Risks of Nuclear War Are Growing, But Still Remain Low

| Mar. 16, 2022

“The risks of nuclear war are growing, but they still remain quite low,” Stephen Herzog tells the Tehran Times. For example, Herzog says, “Cold War examples show that some NATO or Russian troop deaths, or aircraft losses, will not result in a ‘Moscow-for-Washington’ strategic nuclear exchange.” While the Ukraine war is going on, some political observers warn about the expansion of war to other countries and a perilous confrontation between Russia and NATO.

“This has quickly become a conflict involving NATO. Western countries are providing weapons and intelligence to help Ukraine resist the Russian military,” Herzog, also an associate of Harvard University's Project on Managing the Atom, notes.

Parties to the Nuclear Non-Proliferation Treaty gather in Geneva for NPT Prepcom 2018.

JWB/Wikimedia Commons

Journal Article - Contemporary Security Policy

Durable Institution Under Fire? The NPT Confronts Emerging Multipolarity

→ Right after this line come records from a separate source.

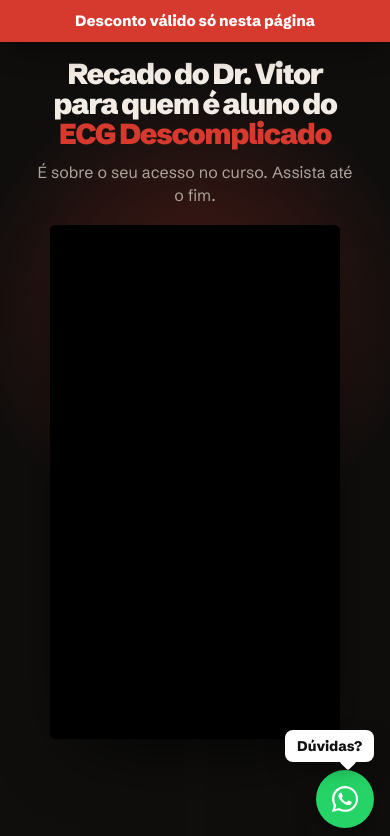
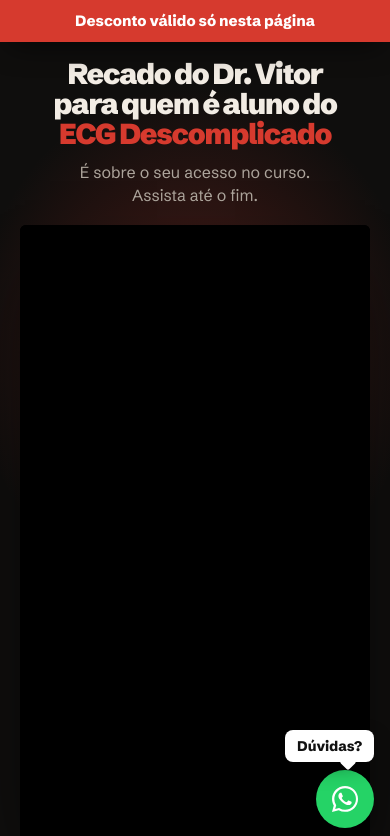
Before and after one commit to matheusluswarghi-aloud/vitorcoutinhoandrade, a plain HTML site: page recado-bf26-alunos/index.html in a window 390 px wide. Shown: the top 836 px of the page. Drawn offline with Linux system fonts and the light colour scheme.

Commit message:
Recado aos alunos: vídeo vertical na largura toda no celular e sub-headline em duas linhas
Co-Authored-By: Claude Opus 5.5 <noreply@anthropic.com>

```diff
--- a/recado-bf26-alunos/index.html
+++ b/recado-bf26-alunos/index.html
@@ -68,6 +68,7 @@ main{flex:1}
 .faixa{background:var(--vermelho);color:#fff;text-align:center;font-weight:900;font-size:15px;letter-spacing:.14em;text-transform:uppercase;line-height:1;padding:11px 16px}
 .abre{padding:22px 0 72px;background:radial-gradient(ellipse 80% 40% at 50% 34%,var(--brasa),transparent 72%);text-align:center}
 h1{font-weight:900;font-size:clamp(28px,7.4vw,52px);line-height:1.04;letter-spacing:-.045em;margin:0 auto;max-width:860px}
+.junto{white-space:nowrap}
 .sub-t{font-size:16px;line-height:1.45;color:var(--cinza);margin:12px auto 0;max-width:600px}
 
 /* vídeo vertical (1080x1920): coluna estreita no centro, para caber título + vídeo na primeira tela */
@@ -149,6 +150,9 @@ footer{padding:28px 24px calc(28px + env(safe-area-inset-bottom));border-top:1px
 .conta .parc{text-align:center;padding:4px 14px 14px}
 .preco{text-align:center}
 
+@media (max-width:599px){
+  .video{max-width:none;width:100%}
+}
 @media (min-width:600px){
   .bt{font-size:20px;padding:20px 16px}
   .bloco-corpo{padding:26px 28px}
@@ -170,7 +174,7 @@ footer{padding:28px 24px calc(28px + env(safe-area-inset-bottom));border-top:1px
 <main>
 <div class="abre"><div class="lado">
   <h1>Recado do Dr. Vitor para quem é aluno do <span class="vm">ECG Descomplicado</span></h1>
-  <p class="sub-t">É sobre o seu acesso no curso. Assista até o fim.</p>
+  <p class="sub-t"><span class="junto">É sobre o seu acesso no curso.</span><br><span class="junto">Assista até o fim.</span></p>
 
   <div class="video" id="video">
     <!-- Vídeo do recado (RECADO_ALUNOS_CLUBE_VITALICIO, 3:22,6, vertical). Para ligar: embed entre VTURB e /VTURB e o id
```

The regime built around the 1970 Treaty on the Non-Proliferation of Nuclear Weapons (NPT) has helped curtail the spread of nuclear arms for fifty years. In hindsight, it is remarkable only nine states possess the world’s most powerful weapon. The NPT achieved much success during Cold War bipolarity and U.S. unipolarity in its aftermath. But today, China’s rise and Russia’s resurgence have ushered in a new era of emerging multipolarity. Can the treaty withstand the potential challenges of this dynamic environment? There is a real risk that multipolarity may shake the scaffolding of the nonproliferation regime, presenting a significant test to the NPT’s durability. This article identifies four essential elements of the nonproliferation regime: widespread membership, adaptability, enforcement, and fairness. History suggests bipolarity and unipolarity in the international system largely sustained and promoted these NPT features. When international regimes lack such elements, it sharply curtails their long-term efficacy.